Borkings Avant la Lettre
Earlier Court nominees also had to run the gauntlet.



Robert Bork should be on everyone’s list of the most eminent jurists who never served on the Supreme Court. His nomination ordeal gave us a new verb, “to bork” — to engage in a campaign of character assassination to keep someone off the Court.

Contesting judicial appointments on ideological, rather than patronage, grounds is a relatively new phenomenon. Stanley Matthews, who drew fire for having been counsel to the famed “robber baron” Jay Gould, may have been the first. The Senate took no action when President Hayes nominated him in 1881, and confirmed him by a 24–23 vote when President Garfield renominated him later that year. President Taft’s last appointment, Mahlon Pitney, though he had a progressive record, faced opposition from the American Federation of Labor (AFL), and needed the help of his Princeton classmate Woodrow Wilson to win confirmation. Wilson’s own nominee, Louis D. Brandeis, was thoroughly investigated by the Senate — less for his progressive jurisprudence (or Jewish identity) than about his legal ethics.

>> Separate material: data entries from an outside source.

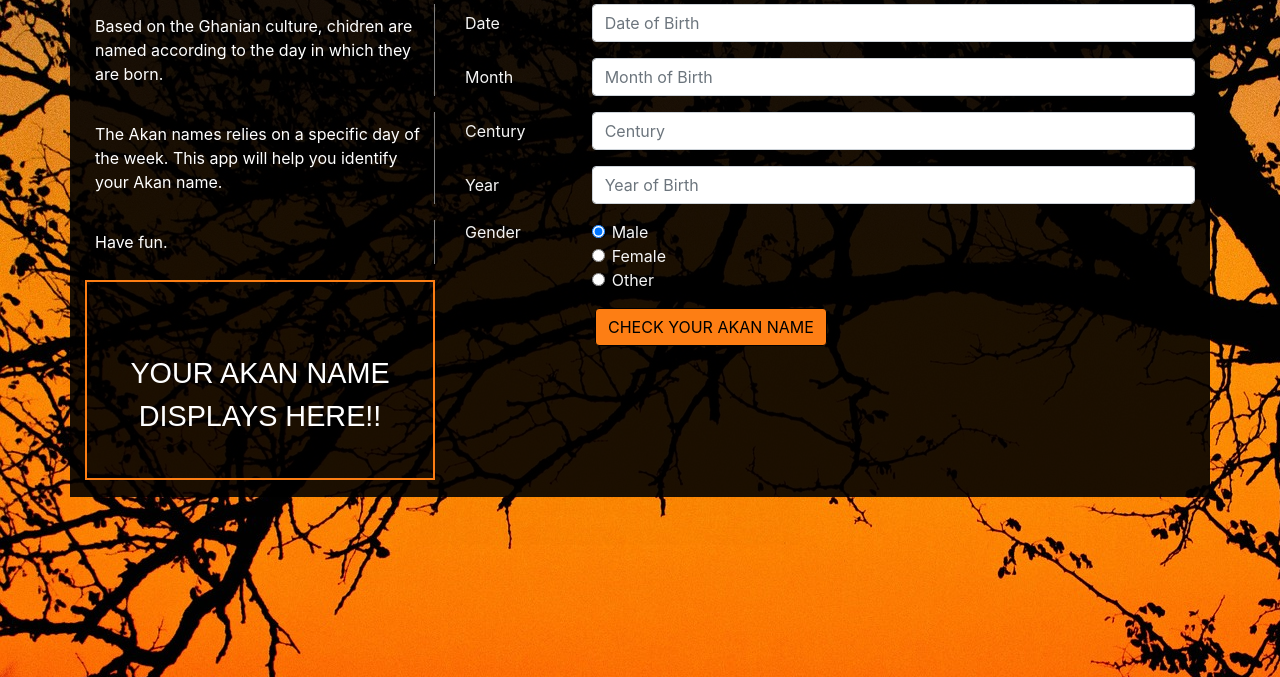
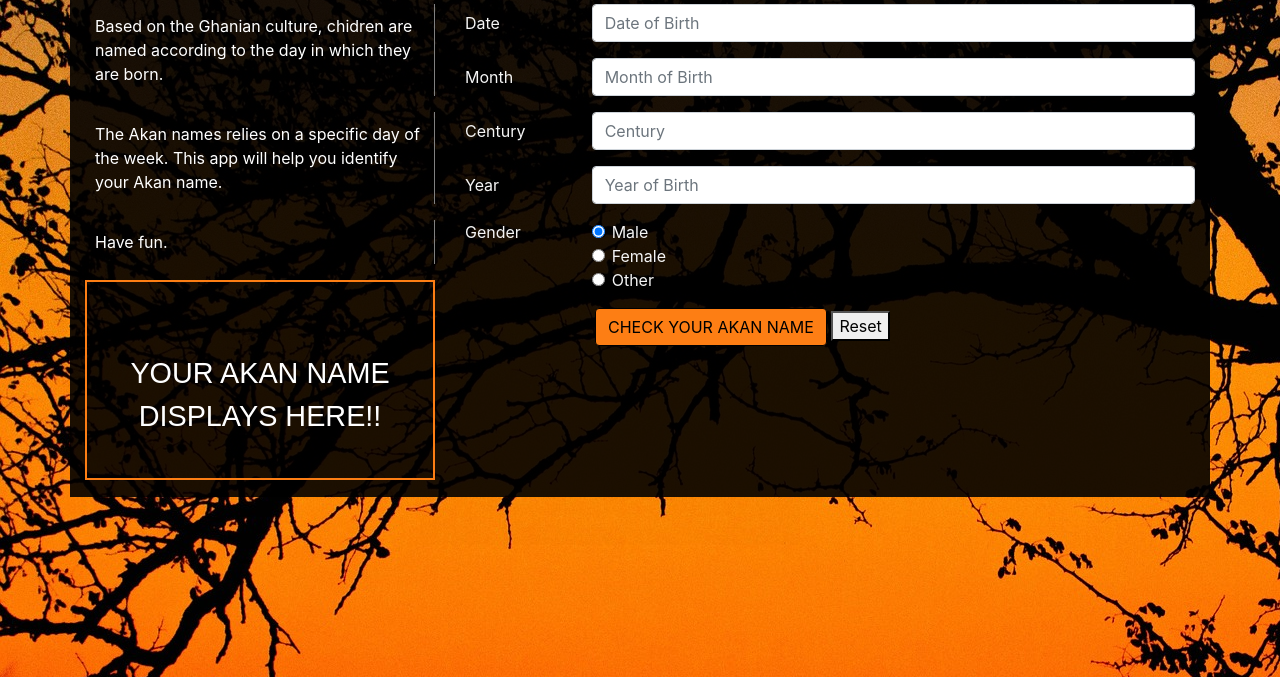
Before and after one commit to LeoAmby/IP-Akan-Name, a plain HTML site: page index.html in a window 1280 px wide. Shown: the part 123-800 px from the top of the page. Drawn offline with Linux system fonts and the light colour scheme; a script that the page names is missing; a web font is replaced by a local one.

Commit message:
add a reset button in the form

```diff
--- a/index.html
+++ b/index.html
@@ -79,6 +79,8 @@
                         <div class="form-group row">
                           <div class="col-sm-10">
                             <button type="submit" id= "button" class="btn btn-primary" onclick="validate();">CHECK YOUR AKAN NAME</button>
+                            <button type="reset" id="reset" value="reset">Reset</button>
+
                           </div>
                         </div>
                       </form>
```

Progressive resistance began in earnest with the appointment of Pierce Butler in 1922. Butler had been a railroad counsel and, as a regent of the University of Minnesota, had led what progressives regarded as a purge of disloyal faculty. Progressive senator Robert La Follette fancifully claimed that the nomination “has done much to shake further the faith of the American people in the Supreme Court,” but his opposition gained no traction.

The progressives nearly shot themselves in the foot when they targeted Harlan F. Stone, Coolidge’s only Supreme Court appointee, in 1925: Stone would become a reliable progressive. He had served as dean of the Columbia Law School, which was attracting proponents of a more advanced form of sociological jurisprudence known as “legal realism.” At the same time, he defended some conservative New York court decisions, and had many corporate clients in private practice. This led progressives to oppose his nomination for attorney general, and then his nomination to the Supreme Court: Senator George Norris dubbed him “the [J. P.] Morgan attorney.” Stone became the first Supreme Court nominee to appear before the Senate Judiciary Committee, and was confirmed by a comfortable margin. When President Roosevelt elevated this progressive mainstay to the chief justiceship in 1941, Norris took the opportunity to apologize.

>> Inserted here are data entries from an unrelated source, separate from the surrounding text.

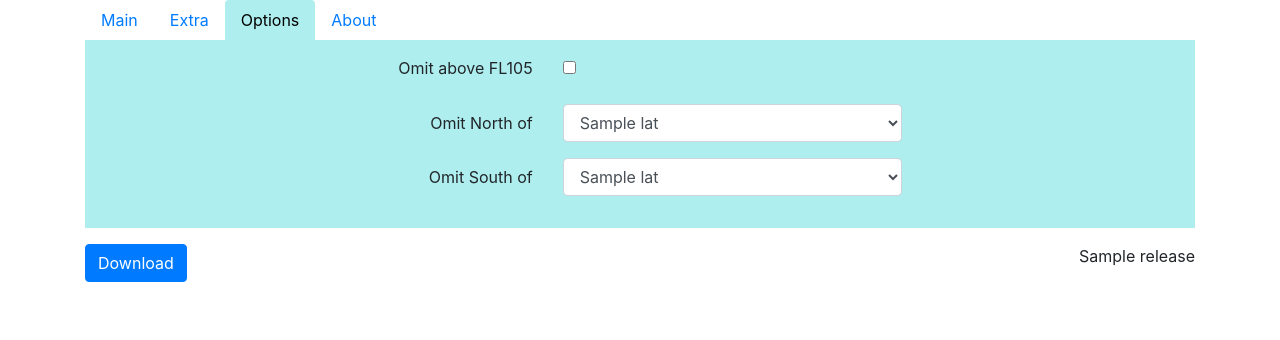
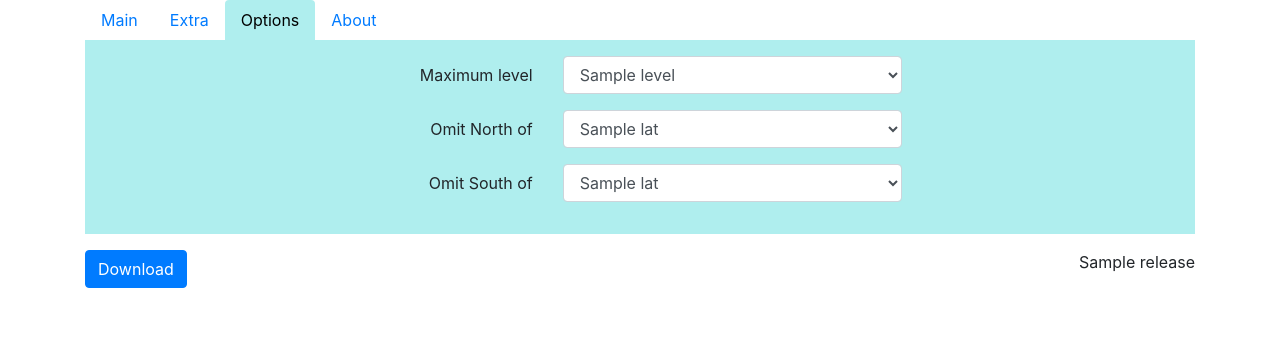
Before and after one commit to ahsparrow/ukair, a Flask app: template ukair/templates/main.html in a window 1280 px wide, after a click on "Options". Shown: the top 340 px of the page. Run offline with Flask 2, Linux system fonts and the light colour scheme; the template is opened without the code that fills it: most values are stand-ins (such as "Sample title", 1, 10 or a date in 2020); parts of the project's set-up code (start-up, migrations or seed data) failed here and were passed over; some libraries are stand-ins or nearby versions.

Commit message:
Change FL105 to max level

```diff
--- a/ukair/templates/main.html
+++ b/ukair/templates/main.html
@@ -103,14 +103,14 @@
         <!-- Exclude above FL105 -->
         <div class="form-group row">
           <div class="col-5 text-right">
-            <label>Omit above FL105</label>
+            <label class="col-form-label">Maximum level</label>
           </div>
-          <div class="col-7">
-            <div class="form-check">
-              <label class="form-check-label">
-                <input type="checkbox" class="form-check-input position-static" id="fl105" name="fl105" value="" {{"checked" if "fl105" in values}}>
-              </label>
-            </div>
+          <div class="col-7 col-md-4">
+            <select class="form-control" name="maxlevel">
+              {% for level in maxlevels %}
+              <option value="{{level['value']}}" {{"selected" if values['maxlevel'] == level['value']}}>{{level.label}}</option>
+              {% endfor %}
+            </select>
           </div>
         </div>
 
```
Also changed, not shown: ukair/blueprints/frontend.py (+7 -1 lines), ukair/tests/test_ukair.py (+2 -2 lines).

Stone was the only new appointee between 1922 and 1930, an unusually long period of stability for the Court. Progressive opposition crested when President Hoover made two appointments upon the resignation of Chief Justice Taft in February 1930 and the death of Justice Sanford a month later. Hoover quickly nominated Charles Evans Hughes for chief justice. The Senate had changed its rules in 1929, and allowed floor debate on nominations, giving progressive court-critics and interest groups a new stage. Some senators objected to the fact that Hughes had resigned from the Court to seek the presidency in 1916. But progressive opposition centered on the belief that, as in the case of Stone, having had corporate clients would produce judicial bias in favor of big business. “The man who has never felt the pinch of hunger and who has never known what it was to be cold, who has never been associated with those who have earned their bread by the sweat of their faces, but who has lived in luxury, who has never wanted for anything that money could buy, is not fit to sit in judgment in a contest between organized wealth and those who toil,” Norris thundered. La Follette added that “organized greed and the rights of the masses” were at issue; The New Republic agreed. Though the administration was losing influence in Congress, the Senate confirmed Hughes, 52–26.